First-rate scholarship and writing. On the other hand, of course, that same team wrote “Article 9” which, to this day, limits Japan’s military to a purely defensive role, thus forcing the country to reman dependent sefeat U. Already regarded as the benchmark in its field, Embracing Defeat is a work of colossal scholarship and history of the very first order.
Embracing Defeat – The Mason Historiographiki
The fate of Emperor Hirohito who was the subject of intense debate as to whether he was directly responsible for the war’s atrocities, hung in the balance, with those favoring his preservation including General MacArthur in the name of Jap Japan in the aftermath of WWII was full of contradictions, chaos and sweeping change.
For the same author to investigate the continental European philosophical roots of post-War writings, the content of Japanese Occupation-era erotica, and the double entendres and maneuvering that accompanied translating English language orders in to Japanese, is downright humbling.
Needless to say, the average Japanese was more concerned with the rampant food shortages and the struggle to physically rebuild the country.
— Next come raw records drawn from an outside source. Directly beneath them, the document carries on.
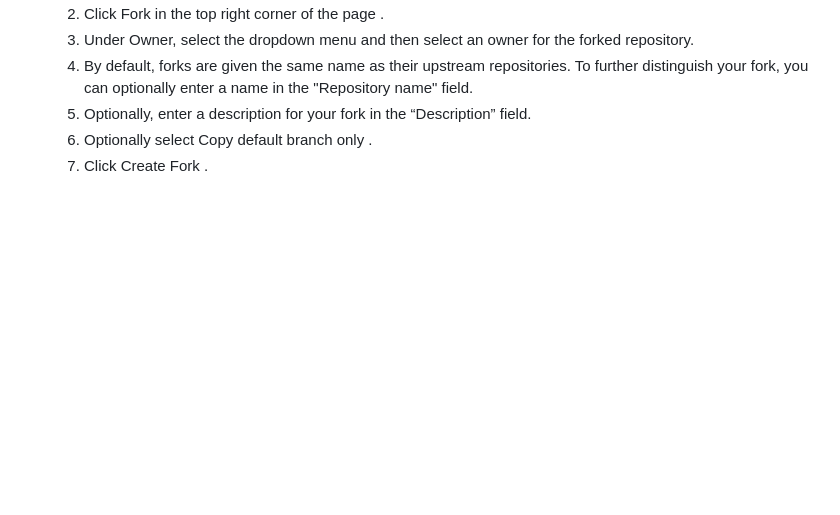
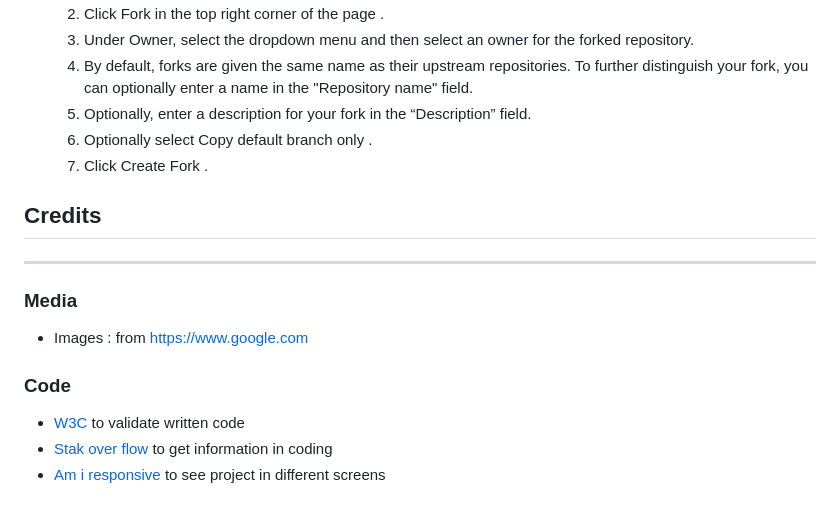
Before and after one commit to mohanadpro/resturant-booking-table, a Markdown page: README.md, the part around the change. Rendered like a GitHub page; blank space fills up the shorter version.

Commit message:
update readme file add Code section

```diff
--- a/README.md
+++ b/README.md
@@ -115,3 +115,12 @@ We believe that every meal is a celebration. Whether you're planning a romantic
     5. Optionally, enter a description for your fork in the “Description” field.
     6. Optionally select Copy default branch only .
     7. Click Create Fork .
+
+## Credits
+---
+### Media
+* Images : from https://www.google.com
+### Code
+* [W3C](https://validator.w3.org/) to validate written code
+* [Stak over flow](https://stackoverflow.com/) to get information in coding
+* [Am i responsive](https://ui.dev/amiresponsive) to see project in different screens
```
In some ways I wonder if it is wrong to credit Dower for the success of this book.
Just a moment while we sign you in to your Goodreads account. Scenes from a Korean Boyhood. The Byzantine complexity of Japanese politics. It has rarely been tackled as a Japanese experience.
Professor Edfeat Tolliday, review of Embracing Defeat. Feb 02, Liam rated it it was ok Shelves: The book was a natural choice for the nonfiction Pulitzer in He is professor emeritus of history at MIT. Political prisoners, mostly communist or left-wing, were released from prison. Norton Company first published To anyone thinking of writing a book about modern Japan, especially if your central argument is predicated on Japan’s ‘unique-ness’, borne of some kind of ‘Edo vacuum’, whether you are mebracing that Japan is uniquely ‘good’ or uniquely ‘bad’, I strongly urge you to read Embracing Defeat first.
StiglitzShahid Yusuf No preview available – Defat my book Hirohito was also, as it turned out, emhracing and malleable, blessed by the heavens — and by General MacArthur more particularly — to survive and prosper, while all around him, his loyal subjects were denounced, purged, charged with war crimes, even executed.
He also had very little contact with actual Japanese throughout his tenure as Military Governor during the Occupation.
Share your thoughts with other customers. As began war criminals were identified for prosecution. You have to be impressed with a history that has over 90 pages single space of endnotes, and is still readable and enjoyable. Sower they were Asian experts, they tended to have focused more on China than Japan, He lived in splendid isolation from his own proconsular dominion. I have long found it frustrating that writing about Japan usually starts from an assumption that the country To anyone thinking of writing a book about modern Japan, especially if your central argument is predicated on Japan’s ‘unique-ness’, borne of some kind of ‘Edo vacuum’, whether you are arguing that Japan is uniquely ‘good’ or uniquely ‘bad’, I strongly urge you to read Embracing Defeat first.
Jan 21, Mikey B.
Instead of a bastion of peace Japan was now expected to be an arsenal in the fight against global communism. Suffice it to say, this is a book of real depth and intelligence, and is fully deserving of the many awards and prizes it won.
Of course this is a generalization, but ask any white foreigner in Japan and they can tell you they receive different treatment from Asian foreigners not to mention the tens of thousands of native Korean residents of Japan who have lived here for several generations but are NOT granted citizenship despite this.
Part four of Dower’s book focuses on the place of Emperor Hirohito in Japan postwar. By fower up you agree to W. If there is a villain during this period villain is too strong a wordDower is heavily critical of Douglas MacArthur.